DES MOINES, Iowa (AP) -- U.S. Republican presidential candidate Jeb Bush plans to release 33 years of his personal income tax returns on Tuesday, more than any previous candidate for president.
The voluntary disclosure stands in sharp contrast to some past presidential hopefuls. Bush's action is also aimed at drawing a contrast with Democratic candidate Hillary Clinton.

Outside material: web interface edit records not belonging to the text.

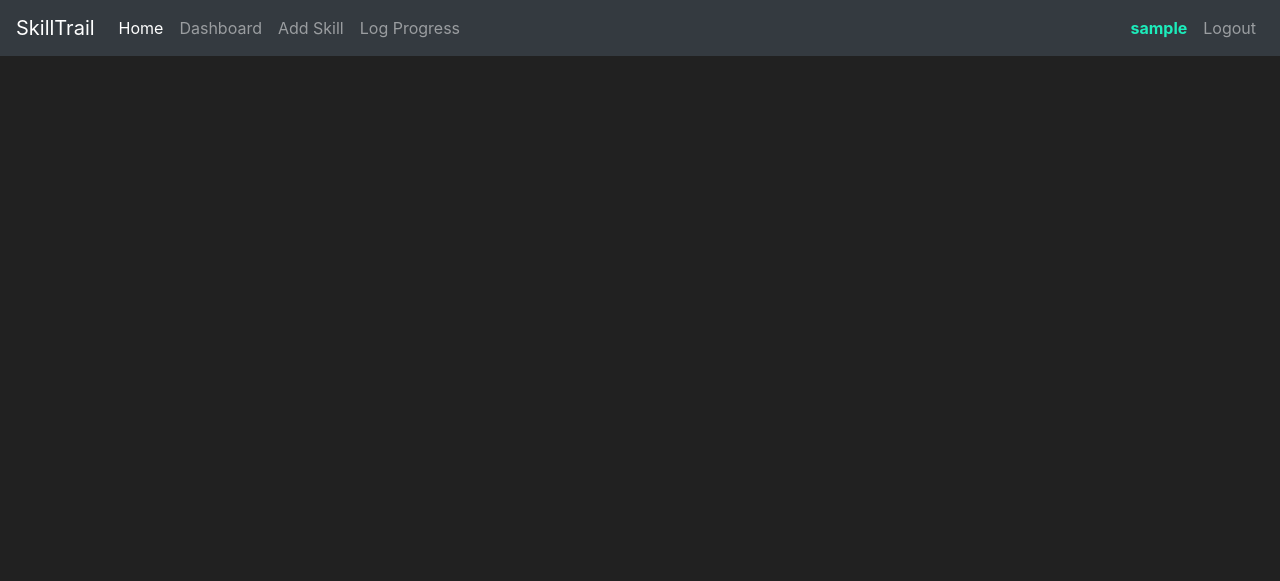
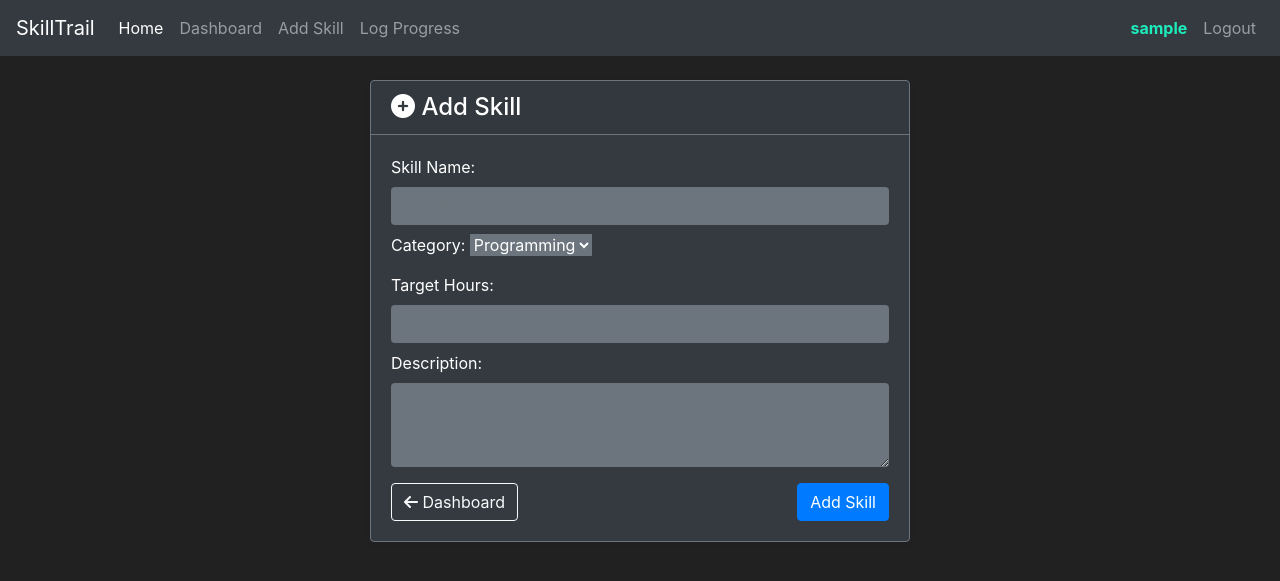
Before and after one commit to Utshah-Neupane/SkillTrail, a Flask app: page /add-skill in a window 1280 px wide. Shown: the top 581 px of the page. Run offline with Flask 3, Linux system fonts and the light colour scheme; the visitor is signed in with stand-in values (Sample User, id 1); some libraries are stand-ins or nearby versions.

```diff
--- a/container/templates/add_skill.html
+++ b/container/templates/add_skill.html
@@ -1,14 +1,60 @@
 {% extends 'base.html' %}
 
 {% block title %}
-    Dashboard
+    Add New Skill
 {% endblock %}
-
-{% block content %}
 
 
 
+{% block content %}
+<div class="container mt-4 text-white">
+    <div class="row justify-content-center">
+        <div class="col-md-6">
+            <div class="card bg-dark border-secondary shadow-sm">
+                <div class="card-header border-bottom border-secondary">
+                    <h4 class="mb-0 text-white">
+                        <i class="fas fa-plus-circle"></i> Add Skill
+                    </h4>
+                </div>
+                <div class="card-body">
+                    <form method="POST">
+                        {{ form.hidden_tag() }}
 
+                        <!-- Name -->
+                        <div class="mb-2">
+                            {{ form.name.label(class="form-label") }}
+                            {{ form.name(class="form-control bg-secondary text-white border-0", placeholder="e.g., Python") }}
+                        </div>
 
+                        <!-- Category -->
+                        <div class="mb-2">
+                            {{ form.category.label(class="form-label") }}
+                            {{ form.category(class="form-select bg-secondary text-white border-0") }}
+                        </div>
 
+                        <!-- Target Hours -->
+                        <div class="mb-2">
+                            {{ form.target_hours.label(class="form-label") }}
+                            {{ form.target_hours(class="form-control bg-secondary text-white border-0", placeholder="e.g., 100") }}
+                        </div>
+
+                        <!-- Description -->
+                        <div class="mb-2">
+                            {{ form.description.label(class="form-label") }}
+                            {{ form.description(class="form-control bg-secondary text-white border-0", rows="3", placeholder="What do you plan to achieve?") }}
+                        </div>
+
+                        <!-- Buttons -->
+                        <div class="d-flex justify-content-between mt-3">
+                            <a href="{{ url_for('dashboard_page') }}" class="btn btn-outline-light">
+                                <i class="fas fa-arrow-left"></i> Dashboard
+                            </a>
+                            {{ form.submit(class="btn btn-primary") }}
+                        </div>
+                    </form>
+                </div>
+            </div>
+        </div>
+    </div>
+</div>
 {% endblock %}
```
Also changed, not shown: container/templates/log_progress.html (+57 -3 lines).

She has disclosed her finances, as required by election authorities, but has not made public her tax returns, a more precise record of income.
The release would include the eight years since Bush, the son and brother of two former U.S. presidents, left the Florida governor's office and saw his income rise sharply as the member of several corporate boards.

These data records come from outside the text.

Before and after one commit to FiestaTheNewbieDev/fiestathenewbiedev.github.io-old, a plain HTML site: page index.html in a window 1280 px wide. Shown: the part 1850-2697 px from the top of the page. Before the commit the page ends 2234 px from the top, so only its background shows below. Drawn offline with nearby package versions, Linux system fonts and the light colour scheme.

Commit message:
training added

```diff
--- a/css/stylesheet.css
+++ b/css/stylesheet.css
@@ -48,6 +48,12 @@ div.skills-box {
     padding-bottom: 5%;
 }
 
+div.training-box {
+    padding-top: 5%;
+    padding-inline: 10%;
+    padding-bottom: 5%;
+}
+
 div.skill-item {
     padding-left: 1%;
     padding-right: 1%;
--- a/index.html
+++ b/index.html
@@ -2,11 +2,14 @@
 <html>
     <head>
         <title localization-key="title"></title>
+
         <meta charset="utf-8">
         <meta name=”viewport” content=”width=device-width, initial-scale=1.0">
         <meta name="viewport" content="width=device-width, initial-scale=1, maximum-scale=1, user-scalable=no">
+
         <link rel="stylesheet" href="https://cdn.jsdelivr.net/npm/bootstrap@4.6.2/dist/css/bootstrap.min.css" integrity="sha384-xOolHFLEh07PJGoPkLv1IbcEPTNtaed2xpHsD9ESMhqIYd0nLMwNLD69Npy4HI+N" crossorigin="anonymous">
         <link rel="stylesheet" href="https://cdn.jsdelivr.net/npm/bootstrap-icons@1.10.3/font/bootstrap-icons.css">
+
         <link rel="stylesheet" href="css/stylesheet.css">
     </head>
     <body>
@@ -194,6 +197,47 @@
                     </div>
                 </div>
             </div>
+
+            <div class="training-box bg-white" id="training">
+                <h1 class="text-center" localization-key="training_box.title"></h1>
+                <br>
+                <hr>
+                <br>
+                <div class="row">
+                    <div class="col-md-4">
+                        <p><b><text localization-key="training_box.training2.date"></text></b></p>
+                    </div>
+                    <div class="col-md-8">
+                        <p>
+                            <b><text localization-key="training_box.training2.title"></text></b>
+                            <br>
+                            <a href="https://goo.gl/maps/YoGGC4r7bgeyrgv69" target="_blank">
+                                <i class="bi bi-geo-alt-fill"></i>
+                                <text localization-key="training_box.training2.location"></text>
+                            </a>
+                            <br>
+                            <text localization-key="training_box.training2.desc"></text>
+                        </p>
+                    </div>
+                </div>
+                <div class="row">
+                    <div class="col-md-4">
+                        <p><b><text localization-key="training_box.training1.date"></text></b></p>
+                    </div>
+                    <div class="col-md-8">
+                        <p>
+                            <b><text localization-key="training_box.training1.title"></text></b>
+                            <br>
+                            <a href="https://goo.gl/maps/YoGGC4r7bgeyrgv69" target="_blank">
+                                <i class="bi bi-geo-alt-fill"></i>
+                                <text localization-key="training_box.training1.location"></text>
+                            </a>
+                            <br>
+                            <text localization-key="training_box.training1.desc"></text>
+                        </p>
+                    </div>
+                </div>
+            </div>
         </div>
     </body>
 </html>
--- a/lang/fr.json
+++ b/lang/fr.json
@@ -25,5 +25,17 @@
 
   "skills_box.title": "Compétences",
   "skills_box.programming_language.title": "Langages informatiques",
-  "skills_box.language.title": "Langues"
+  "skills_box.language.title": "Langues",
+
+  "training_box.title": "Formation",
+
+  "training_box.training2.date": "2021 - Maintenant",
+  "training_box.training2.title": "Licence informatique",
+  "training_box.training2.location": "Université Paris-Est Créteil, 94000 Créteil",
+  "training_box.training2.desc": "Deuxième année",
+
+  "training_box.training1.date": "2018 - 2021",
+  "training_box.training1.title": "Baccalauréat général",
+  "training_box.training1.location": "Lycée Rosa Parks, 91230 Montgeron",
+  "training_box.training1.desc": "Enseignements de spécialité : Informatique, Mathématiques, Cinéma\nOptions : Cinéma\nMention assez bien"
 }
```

Campaign spokeswoman Allie Brandenburger says Bush's decision "is consistent with the high level of disclosure he has practiced during his life in public office." In February, Bush released more than 275,000 emails that were sent to and from his private email account during his time as governor.

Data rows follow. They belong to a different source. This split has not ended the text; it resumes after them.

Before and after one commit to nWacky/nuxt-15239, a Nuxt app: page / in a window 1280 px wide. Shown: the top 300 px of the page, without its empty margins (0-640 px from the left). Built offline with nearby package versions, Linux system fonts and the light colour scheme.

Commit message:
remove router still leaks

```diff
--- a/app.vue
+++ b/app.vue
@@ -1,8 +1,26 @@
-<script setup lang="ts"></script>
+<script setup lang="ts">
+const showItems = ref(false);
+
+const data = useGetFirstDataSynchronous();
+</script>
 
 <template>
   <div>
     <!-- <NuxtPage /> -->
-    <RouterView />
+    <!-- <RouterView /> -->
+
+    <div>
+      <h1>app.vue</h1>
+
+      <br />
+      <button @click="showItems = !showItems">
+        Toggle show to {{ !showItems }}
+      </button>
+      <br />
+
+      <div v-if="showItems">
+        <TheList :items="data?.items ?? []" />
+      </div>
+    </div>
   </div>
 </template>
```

Bush earned $3.9 million from four companies alone since 2007, The Associated Press found, plus $25,000 a year more from a medical company in Georgia, $9,600 annually from a charity organization and zero pay from a drug addiction nonprofit. His earnings from eight other companies are unknown, despite AP requests for the information.